Johnson argues that his oral and written statements made to a police officer who reported to the scene should have been suppressed because the officer had not read Johnson his Miranda rights, conducted a Terry pat-down, asked him to stand by the police car as they talked, and would not have allowed Johnson to leave if Johnson had tried to leave. The privilege against self-incrimination provides that statements made by a suspect during custodial interrogation are inadmissible at trial unless the police have provided a Miranda warning. See Miranda v. Arizona, 384 U.S. 436, 479 (1966); State v. Taylor, 114 Nev. 1071, 1081, 968 P.2d 315, 323 (1998). This court considers the totality of the circumstances in determining whether a custodial interrogation has taken place, including the interrogation site, the presence of objective indicia of an arrest, and the length and form of the questioning. Taylor, 114 Nev. at 1081-82, 968 P.2d at 323. When police officers only ask on-scene questions about the facts and circumstances of a crime or other fact-finding matters, an individual is not in custody for Miranda purposes. Id. at 1082, 968 P.2d at 323. We conclude that the totality of the circumstances show that Johnson was not in custody for Miranda purposes when he made his statements. As in Taylor, at the time the statements were made, the questioning police officer did not handcuff or restrain Johnson, draw his weapon, or inform Johnson that he was not free to leave, while Johnson voluntarily answered the officer's questions, made a voluntary statement, and did not ask to leave. See id. at 1083-84, 968 P.2d at 323-24. Thus, we conclude that the district court did not err in refusing to suppress Johnson's statements.

Terry v. Ohio, 392 U.S. 1 (1968).

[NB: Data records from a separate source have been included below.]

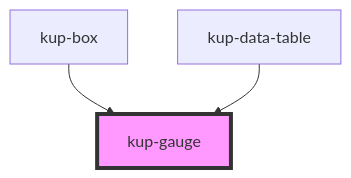
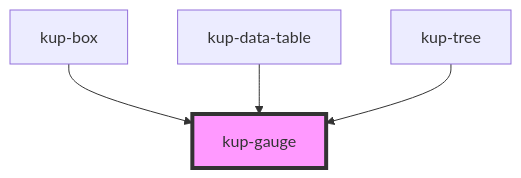
The diagram in packages/ketchup/src/components/kup-gauge/readme.md (smeup/ketchup), drawn with Mermaid before and after one commit. The commit also changed other lines of this file and 17 other files, not shown here.

Commit message:
kup-data-table renderCell mirrored in kup-tree

````diff
--- a/packages/ketchup/src/components/kup-gauge/readme.md
+++ b/packages/ketchup/src/components/kup-gauge/readme.md
@@ -122,6 +123,7 @@
 ```mermaid
 graph TD;
   kup-box --> kup-gauge
   kup-data-table --> kup-gauge
+  kup-tree --> kup-gauge
   style kup-gauge fill:#f9f,stroke:#333,stroke-width:4px
 ```
````
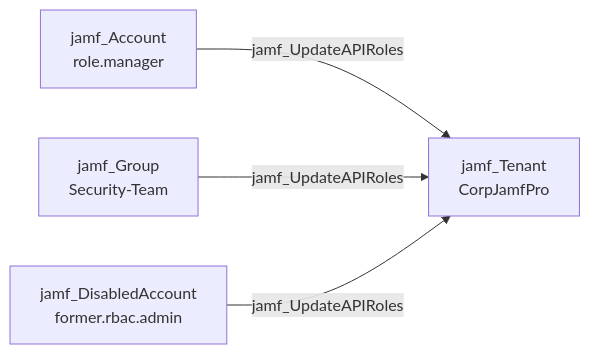
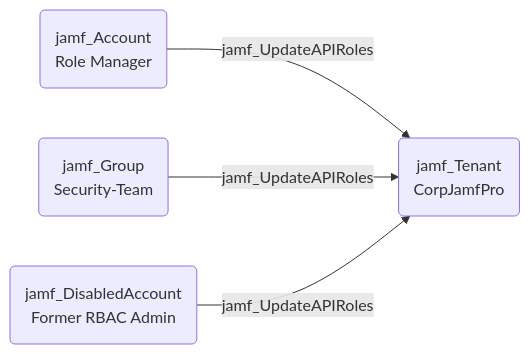
Before and after one commit to SpecterOps/bloodhound-docs: the diagram in docs/opengraph/extensions/jamfhound/reference/edges/jamf_updateapiroles.mdx, drawn with Mermaid. The commit also changed 33 other files, not shown here.

Commit message:
Updated documentation with revised mermaid diagrams

````diff
--- a/docs/opengraph/extensions/jamfhound/reference/edges/jamf_updateapiroles.mdx
+++ b/docs/opengraph/extensions/jamfhound/reference/edges/jamf_updateapiroles.mdx
@@ -18,6 +18,14 @@
 ```mermaid
 graph LR
-    A["jamf_Account\nrole.manager"] -->|jamf_UpdateAPIRoles| B["jamf_Tenant\nCorpJamfPro"]
-    C["jamf_Group\nSecurity-Team"] -->|jamf_UpdateAPIRoles| B
-    D["jamf_DisabledAccount\nformer.rbac.admin"] -->|jamf_UpdateAPIRoles| B
+    A("jamf_Account
+Role Manager")
+    B("jamf_Tenant
+CorpJamfPro")
+    C("jamf_Group
+Security-Team")
+    D("jamf_DisabledAccount
+Former RBAC Admin")
+    A -- jamf_UpdateAPIRoles --> B
+    C -- jamf_UpdateAPIRoles --> B
+    D -- jamf_UpdateAPIRoles --> B
 ```
````
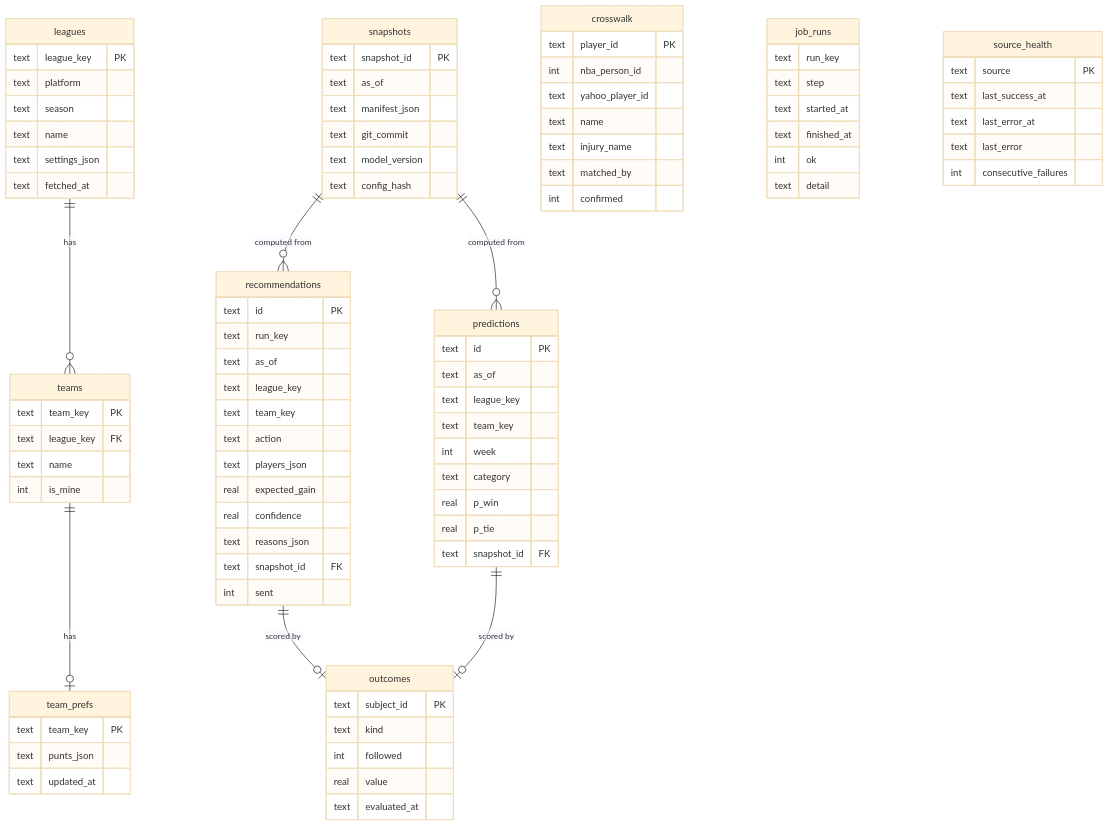
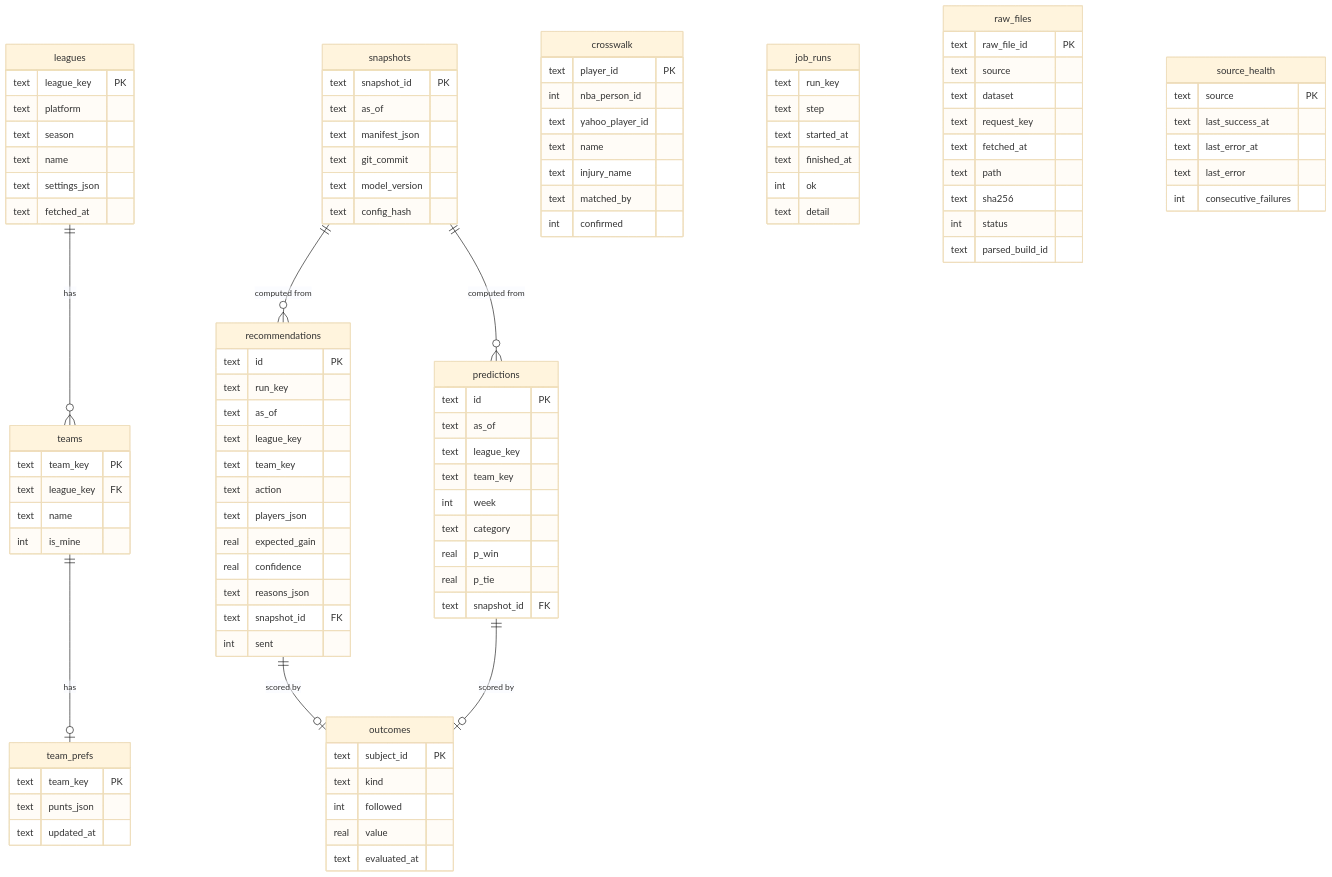
Before and after one commit to Thanasisvl/nba-fantasy-assistant: the third of 5 diagrams in docs/ARCHITECTURE.md, drawn with Mermaid (base theme). The commit also changed other lines of this file, not shown here.

Commit message:
Architecture: fetch/parse adapters, InjuryFeed, storage tiers, recorder flows

```diff
--- a/docs/ARCHITECTURE.md
+++ b/docs/ARCHITECTURE.md
@@ -343,6 +407,17 @@
         int ok
         text detail
     }
+    raw_files {
+        text raw_file_id PK
+        text source
+        text dataset
+        text request_key
+        text fetched_at
+        text path
+        text sha256
+        int status
+        text parsed_build_id
+    }
     source_health {
         text source PK
         text last_success_at
```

Johnson argues that prospective juror no. 58 should have been removed for cause because she stated that she had been a "battered spouse" and qualified her response that she would separate this experience from her role as a juror. The trial court has broad discretion in ruling on for-cause challenges during jury selection because it is better situated to assess a prospective juror's demeanor than a reviewing court. Leonard v. State, 117 Nev. 53, 67, 17 P.3d 397, 406 (2001); see Wainwright v. Witt, 469 U.S. 412, 428 (1985). The trial court's determination that a juror is fair and impartial will be upheld if it is supported by substantial evidence. Walker v. State, 113 Nev. 853, 866-67, 944 P.2d 762, 771 (1997). The record shows that prospective juror no. 58 stated that she believed she could be impartial and could base her decision on the evidence, understood that her history was distinct from the facts here, and had recently administered a domestic-violence situation at work, demonstrating her ability to take an impartial stance on similar issues. Noting the broad discretion afforded the district court, we conclude that substantial evidence supports the district court's determination and that the district court accordingly did not abuse its discretion. See Leonard, 117 Nev. at 67, 17 P.3d at 406.

Having considered Johnson's contentions and concluded that they are without merit, we

ORDER the judgment of conviction AFFIRMED.

/s/_________, C.J.

/s/_________, J.
/s/_________, J.
cc: Hon. Elissa F. Cadish, District Judge

Clark County Public Defender

Attorney General/Carson City

Clark County District Attorney

Eighth District Court Clerk

Summaries of

Johnson v. State

Dec 10, 2014
No. 65218 (Nev. Dec. 10, 2014)
Case details for

Johnson v. State

Case Details

Full title:ANDRE JOHNSON, Appellant, v. THE STATE OF NEVADA, Respondent.


Date published: Dec 10, 2014


No. 65218 (Nev. Dec. 10, 2014)